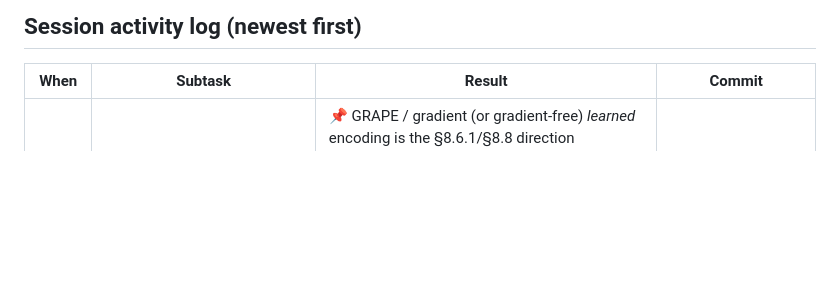
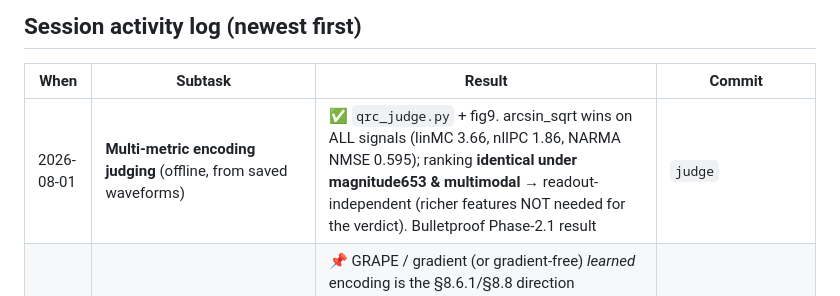
Before and after one commit to siridech-bo/CiRA-Quantum, a Markdown page: docs/QRC/QRC_Next_Stage_Status.md, the part around the change. Rendered like a GitHub page; blank space fills up the shorter version.

Commit message:
Status tracker: multi-metric encoding judging (arcsin_sqrt wins all signals, readout-independent)

```diff
--- a/docs/QRC/QRC_Next_Stage_Status.md
+++ b/docs/QRC/QRC_Next_Stage_Status.md
@@ -10,6 +10,7 @@ state, so we always know *what is left*.
 
 | When | Subtask | Result | Commit |
 |------|---------|--------|--------|
+| 2026-08-01 | **Multi-metric encoding judging** (offline, from saved waveforms) | ✅ `qrc_judge.py` + fig9. arcsin_sqrt wins on ALL signals (linMC 3.66, nlIPC 1.86, NARMA NMSE 0.595); ranking **identical under magnitude653 & multimodal** → readout-independent (richer features NOT needed for the verdict). Bulletproof Phase-2.1 result | `judge` |
 | 2026-08-01 | **Decision: GRAPE deferred to the optimized-encoding stage** | 📌 GRAPE / gradient (or gradient-free) *learned* encoding is the §8.6.1/§8.8 direction (dedicated encoding paper), not now. Foundation note: the **torch GPU backend is autodiff-capable** → the differentiable-QRC path can be built on it (no Dynamiqs needed) when we get there. MC metric = ready-made objective | — |
 | 2026-08-01 | **Phase-2 encoding comparison DONE via MEMORY CAPACITY** (meaningful) | ✅ `memcap-a82a02a7` (7 encodings, waveforms saved, watched live). Clean ranking: **arcsin_sqrt wins decisively** (totMC 4.93 vs 3.08; nonlinear MC ~2× others) → validates Paper-4's choice quantitatively. Well-separated (not noise, unlike weather-R²). Single-seed/quick — large gap ⇒ robust | — |
 | 2026-08-01 | **LIVE FID/spectrum streaming + record-name provenance** | ✅ /fid reads live memmap (clamps over-range); frontend follows latest per encoding. Watchable + verifiable | `d2cde98`,`1115a5d` |
```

AIM OF THE EXERCISE: Reproduce the data above in full, exactly, with the images removed.

TASK ANSWER:
Before and after one commit to siridech-bo/CiRA-Quantum, a Markdown page: docs/QRC/QRC_Next_Stage_Status.md, the part around the change. Rendered like a GitHub page; blank space fills up the shorter version.

Commit message:
Status tracker: multi-metric encoding judging (arcsin_sqrt wins all signals, readout-independent)

```diff
--- a/docs/QRC/QRC_Next_Stage_Status.md
+++ b/docs/QRC/QRC_Next_Stage_Status.md
@@ -10,6 +10,7 @@ state, so we always know *what is left*.
 
 | When | Subtask | Result | Commit |
 |------|---------|--------|--------|
+| 2026-08-01 | **Multi-metric encoding judging** (offline, from saved waveforms) | ✅ `qrc_judge.py` + fig9. arcsin_sqrt wins on ALL signals (linMC 3.66, nlIPC 1.86, NARMA NMSE 0.595); ranking **identical under magnitude653 & multimodal** → readout-independent (richer features NOT needed for the verdict). Bulletproof Phase-2.1 result | `judge` |
 | 2026-08-01 | **Decision: GRAPE deferred to the optimized-encoding stage** | 📌 GRAPE / gradient (or gradient-free) *learned* encoding is the §8.6.1/§8.8 direction (dedicated encoding paper), not now. Foundation note: the **torch GPU backend is autodiff-capable** → the differentiable-QRC path can be built on it (no Dynamiqs needed) when we get there. MC metric = ready-made objective | — |
 | 2026-08-01 | **Phase-2 encoding comparison DONE via MEMORY CAPACITY** (meaningful) | ✅ `memcap-a82a02a7` (7 encodings, waveforms saved, watched live). Clean ranking: **arcsin_sqrt wins decisively** (totMC 4.93 vs 3.08; nonlinear MC ~2× others) → validates Paper-4's choice quantitatively. Well-separated (not noise, unlike weather-R²). Single-seed/quick — large gap ⇒ robust | — |
 | 2026-08-01 | **LIVE FID/spectrum streaming + record-name provenance** | ✅ /fid reads live memmap (clamps over-range); frontend follows latest per encoding. Watchable + verifiable | `d2cde98`,`1115a5d` |
```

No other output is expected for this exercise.